“It’s too high a price to…be with a company for the next five years. To me, the next five or six years is the rest of my career. I don’t see myself doing this at 50. It’s a young man’s trade, going out in a van 100 days a year. I’d rather be doing something else,” he said. “I had been thinking for awhile about trying it on my own and because this was the proverbial departure record and that was creating some problems with some of the people…my wife and I thought this was the one to try it out on,” he said.
One label that passed was Bloodshot, his home for his first two albums. Instead, the label will help distribute the record in stores while Fulks also offers it on his website.
“The record isn’t really a Bloodshot record,” explained Bloodshot co-owner Rob Miller. “We thought having the Bloodshot name on it might unduly influence people who love him from the country stuff and might be disappointed that its not a consistently country record. Or affect the people who don’t like Bloodshot because they don’t like country and wouldn’t give it a chance.”
Miller admits it took a few listens himself to understand where Fulks was heading. “It’s a ballsy move on his part, especially given the climate of music today where everyone listens to (albums) once and discards or embraces them. This one takes a lot of perseverance.”
Fulks will play a CD launch party tonight at Martyrs, where he’ll be joined by a few players on the album, including some players in his past bands and Fournier who will lead a horn section.
The change in direction follows other recent life moves. Two years ago he moved from Brookfield to Lindenhurst, with his two kids and wife Donna, a voiceover artist and actress. Playing over 100 dates a year, he thought it best to be near inlaws for babysitting duties.
He also stumbled upon a second career as an essayist. After writing a column on his website to try to induce return hits, he began getting requests from different publications that wanted to reprint them. He is now in discussions with a literary agent interested in collecting them in a book and one of them — about dealing with beaurocrats from the IRS — just made Nick Hornsby’s forthcoming Best Rock Writing annual.
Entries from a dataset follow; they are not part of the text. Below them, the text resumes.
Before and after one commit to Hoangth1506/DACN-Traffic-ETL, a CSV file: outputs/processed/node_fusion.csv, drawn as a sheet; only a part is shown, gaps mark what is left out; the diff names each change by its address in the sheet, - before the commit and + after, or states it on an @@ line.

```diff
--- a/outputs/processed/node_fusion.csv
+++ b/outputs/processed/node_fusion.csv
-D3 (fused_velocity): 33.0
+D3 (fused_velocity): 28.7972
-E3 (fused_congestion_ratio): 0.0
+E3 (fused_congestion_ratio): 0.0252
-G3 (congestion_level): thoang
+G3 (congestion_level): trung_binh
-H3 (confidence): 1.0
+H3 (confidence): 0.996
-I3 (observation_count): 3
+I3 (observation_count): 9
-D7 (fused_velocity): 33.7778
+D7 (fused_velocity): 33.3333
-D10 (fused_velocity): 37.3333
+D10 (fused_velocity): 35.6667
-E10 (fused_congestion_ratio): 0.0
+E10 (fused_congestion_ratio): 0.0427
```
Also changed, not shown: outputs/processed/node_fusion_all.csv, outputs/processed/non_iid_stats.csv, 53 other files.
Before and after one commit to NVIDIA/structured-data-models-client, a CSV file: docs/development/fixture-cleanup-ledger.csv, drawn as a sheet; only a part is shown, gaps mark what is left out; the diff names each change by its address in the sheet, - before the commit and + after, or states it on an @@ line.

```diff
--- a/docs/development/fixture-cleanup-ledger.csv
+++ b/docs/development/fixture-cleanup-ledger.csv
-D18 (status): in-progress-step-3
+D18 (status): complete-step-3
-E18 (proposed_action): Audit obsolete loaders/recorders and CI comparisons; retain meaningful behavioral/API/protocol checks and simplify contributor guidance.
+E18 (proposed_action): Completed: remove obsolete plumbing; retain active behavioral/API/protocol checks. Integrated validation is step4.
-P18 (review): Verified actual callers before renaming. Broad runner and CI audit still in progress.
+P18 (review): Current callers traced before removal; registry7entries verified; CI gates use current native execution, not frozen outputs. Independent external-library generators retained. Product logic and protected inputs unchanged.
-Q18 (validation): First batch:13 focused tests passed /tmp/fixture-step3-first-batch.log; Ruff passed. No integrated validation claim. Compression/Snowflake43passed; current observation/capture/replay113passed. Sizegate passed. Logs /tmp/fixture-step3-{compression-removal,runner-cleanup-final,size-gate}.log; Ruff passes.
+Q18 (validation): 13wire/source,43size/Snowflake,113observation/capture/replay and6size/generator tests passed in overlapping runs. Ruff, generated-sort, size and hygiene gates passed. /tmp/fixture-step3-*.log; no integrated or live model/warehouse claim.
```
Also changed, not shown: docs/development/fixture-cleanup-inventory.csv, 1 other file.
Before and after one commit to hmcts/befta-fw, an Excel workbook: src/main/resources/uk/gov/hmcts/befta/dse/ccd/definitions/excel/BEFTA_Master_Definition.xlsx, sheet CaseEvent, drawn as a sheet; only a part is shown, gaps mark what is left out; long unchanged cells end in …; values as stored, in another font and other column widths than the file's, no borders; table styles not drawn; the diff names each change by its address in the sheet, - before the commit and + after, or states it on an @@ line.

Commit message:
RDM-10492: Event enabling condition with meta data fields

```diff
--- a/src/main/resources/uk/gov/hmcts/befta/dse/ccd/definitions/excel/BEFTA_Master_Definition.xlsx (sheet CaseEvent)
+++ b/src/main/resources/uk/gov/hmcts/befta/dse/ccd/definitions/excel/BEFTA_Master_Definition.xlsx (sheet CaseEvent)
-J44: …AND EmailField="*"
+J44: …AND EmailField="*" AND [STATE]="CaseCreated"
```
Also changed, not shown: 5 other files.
“It’s amazing to me that for sitting down at night and writing these stupid things to keep people coming to the website, that in a short amount of time, it’s led to other things. Whereas, I’ve been doing this music thing for 30 years and have been barely pumping life into it year after year,” Fulks said, laughing. “I mean, it’s the thing that I really do.”